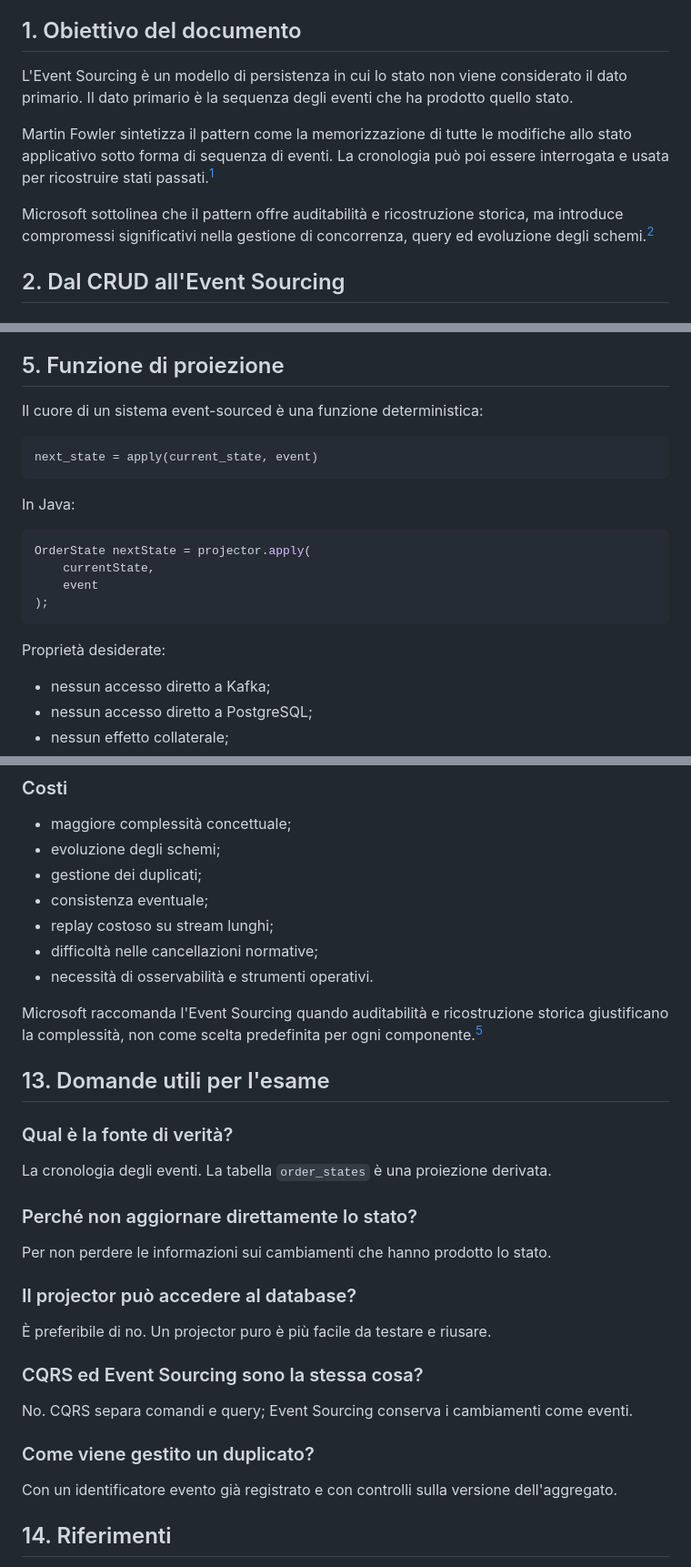
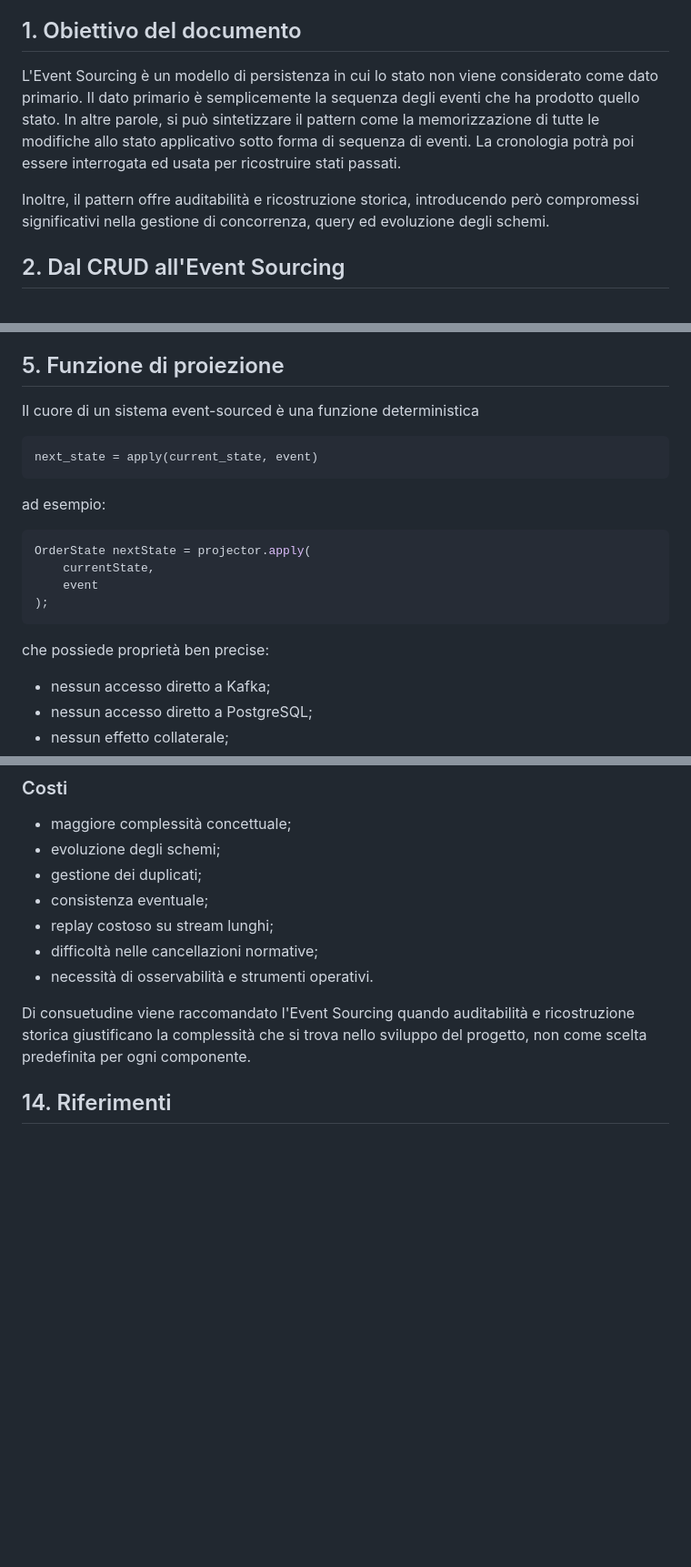
Before and after one commit to lfacchielli/orderflow-event-sourcing, a Markdown page: docs/02-event-sourcing-cqrs.md, 3 parts joined by grey strips. Shown at 91% size. Drawn GitHub-style; blank space fills up the shorter version.

````diff
--- a/docs/02-event-sourcing-cqrs.md
+++ b/docs/02-event-sourcing-cqrs.md
@@ -19,11 +19,9 @@
 
 ## 1. Obiettivo del documento
 
-L'Event Sourcing è un modello di persistenza in cui lo stato non viene considerato il dato primario. Il dato primario è la sequenza degli eventi che ha prodotto quello stato.
+L'Event Sourcing è un modello di persistenza in cui lo stato non viene considerato come dato primario. Il dato primario è semplicemente la sequenza degli eventi che ha prodotto quello stato. In altre parole, si può sintetizzare il pattern come la memorizzazione di tutte le modifiche allo stato applicativo sotto forma di sequenza di eventi. La cronologia potrà poi essere interrogata ed usata per ricostruire stati passati.
 
-Martin Fowler sintetizza il pattern come la memorizzazione di tutte le modifiche allo stato applicativo sotto forma di sequenza di eventi. La cronologia può poi essere interrogata e usata per ricostruire stati passati.[^fowler-es]
-
-Microsoft sottolinea che il pattern offre auditabilità e ricostruzione storica, ma introduce compromessi significativi nella gestione di concorrenza, query ed evoluzione degli schemi.[^microsoft-es]
+Inoltre, il pattern offre auditabilità e ricostruzione storica, introducendo però compromessi significativi nella gestione di concorrenza, query ed evoluzione degli schemi.
 
 ## 2. Dal CRUD all'Event Sourcing
 
@@ -159,13 +159,13 @@ Il versionamento applicativo è importante anche quando il sistema di messaggist
 
 ## 5. Funzione di proiezione
 
-Il cuore di un sistema event-sourced è una funzione deterministica:
+Il cuore di un sistema event-sourced è una funzione deterministica
 
 ```text
 next_state = apply(current_state, event)
 ```
 
-In Java:
+ad esempio:
 
 ```java
 OrderState nextState = projector.apply(
@@ -174,7 +174,7 @@ OrderState nextState = projector.apply(
 );
 ```
 
-Proprietà desiderate:
+che possiede proprietà ben precise:
 
 - nessun accesso diretto a Kafka;
 - nessun accesso diretto a PostgreSQL;
@@ -415,29 +413,8 @@ stato v10 -> DELIVERED
 - difficoltà nelle cancellazioni normative;
 - necessità di osservabilità e strumenti operativi.
 
-Microsoft raccomanda l'Event Sourcing quando auditabilità e ricostruzione storica giustificano la complessità, non come scelta predefinita per ogni componente.[^microsoft-es]
+Di consuetudine viene raccomandato l'Event Sourcing quando auditabilità e ricostruzione storica giustificano la complessità che si trova nello sviluppo del progetto, non come scelta predefinita per ogni componente.
 
-## 13. Domande utili per l'esame
-
-### Qual è la fonte di verità?
-
-La cronologia degli eventi. La tabella `order_states` è una proiezione derivata.
-
-### Perché non aggiornare direttamente lo stato?
-
-Per non perdere le informazioni sui cambiamenti che hanno prodotto lo stato.
-
-### Il projector può accedere al database?
-
-È preferibile di no. Un projector puro è più facile da testare e riusare.
-
-### CQRS ed Event Sourcing sono la stessa cosa?
-
-No. CQRS separa comandi e query; Event Sourcing conserva i cambiamenti come eventi.
-
-### Come viene gestito un duplicato?
-
-Con un identificatore evento già registrato e con controlli sulla versione dell'aggregato.
 
 ## 14. Riferimenti
 
````
Also changed, not shown: other parts of docs/02-event-sourcing-cqrs.md (+14 -12 lines).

#### [What you are asked to do]
How many lines in the listing above contain the string "query"? Answer with the number only.

#### [Answer box]
3